§ **Data for the task**
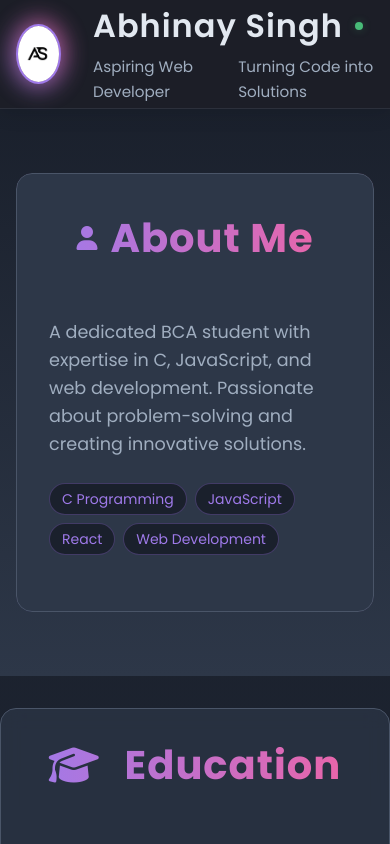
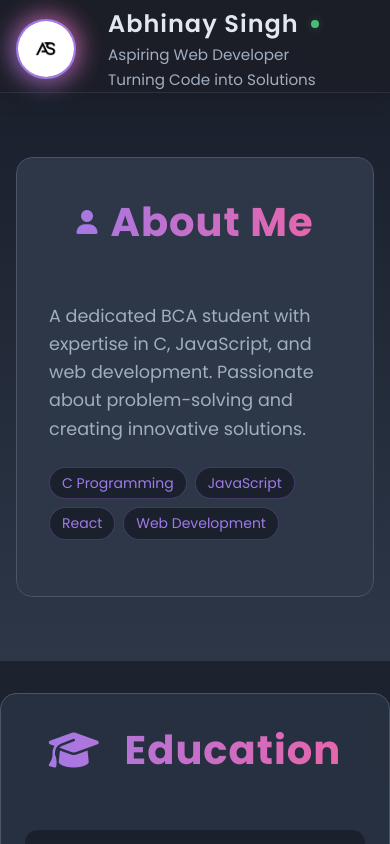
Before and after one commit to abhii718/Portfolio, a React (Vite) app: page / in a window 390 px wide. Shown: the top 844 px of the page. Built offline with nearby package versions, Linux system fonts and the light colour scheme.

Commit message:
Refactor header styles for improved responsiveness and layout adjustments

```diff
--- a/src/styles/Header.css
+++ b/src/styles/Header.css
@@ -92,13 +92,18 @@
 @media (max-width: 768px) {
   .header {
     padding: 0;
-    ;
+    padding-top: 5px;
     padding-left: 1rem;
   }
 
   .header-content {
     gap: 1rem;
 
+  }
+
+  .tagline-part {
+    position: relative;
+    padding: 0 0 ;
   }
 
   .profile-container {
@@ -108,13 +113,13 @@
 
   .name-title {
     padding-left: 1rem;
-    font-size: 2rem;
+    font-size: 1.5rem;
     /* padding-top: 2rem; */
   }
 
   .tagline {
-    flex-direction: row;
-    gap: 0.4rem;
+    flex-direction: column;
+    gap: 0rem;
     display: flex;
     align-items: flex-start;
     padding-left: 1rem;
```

§ **Assigned task**
Repeat the records above word for word. Pictures stay out of the copy.

§ **Response area**
Before and after one commit to abhii718/Portfolio, a React (Vite) app: page / in a window 390 px wide. Shown: the top 844 px of the page. Built offline with nearby package versions, Linux system fonts and the light colour scheme.

Commit message:
Refactor header styles for improved responsiveness and layout adjustments

```diff
--- a/src/styles/Header.css
+++ b/src/styles/Header.css
@@ -92,13 +92,18 @@
 @media (max-width: 768px) {
   .header {
     padding: 0;
-    ;
+    padding-top: 5px;
     padding-left: 1rem;
   }
 
   .header-content {
     gap: 1rem;
 
+  }
+
+  .tagline-part {
+    position: relative;
+    padding: 0 0 ;
   }
 
   .profile-container {
@@ -108,13 +113,13 @@
 
   .name-title {
     padding-left: 1rem;
-    font-size: 2rem;
+    font-size: 1.5rem;
     /* padding-top: 2rem; */
   }
 
   .tagline {
-    flex-direction: row;
-    gap: 0.4rem;
+    flex-direction: column;
+    gap: 0rem;
     display: flex;
     align-items: flex-start;
     padding-left: 1rem;
```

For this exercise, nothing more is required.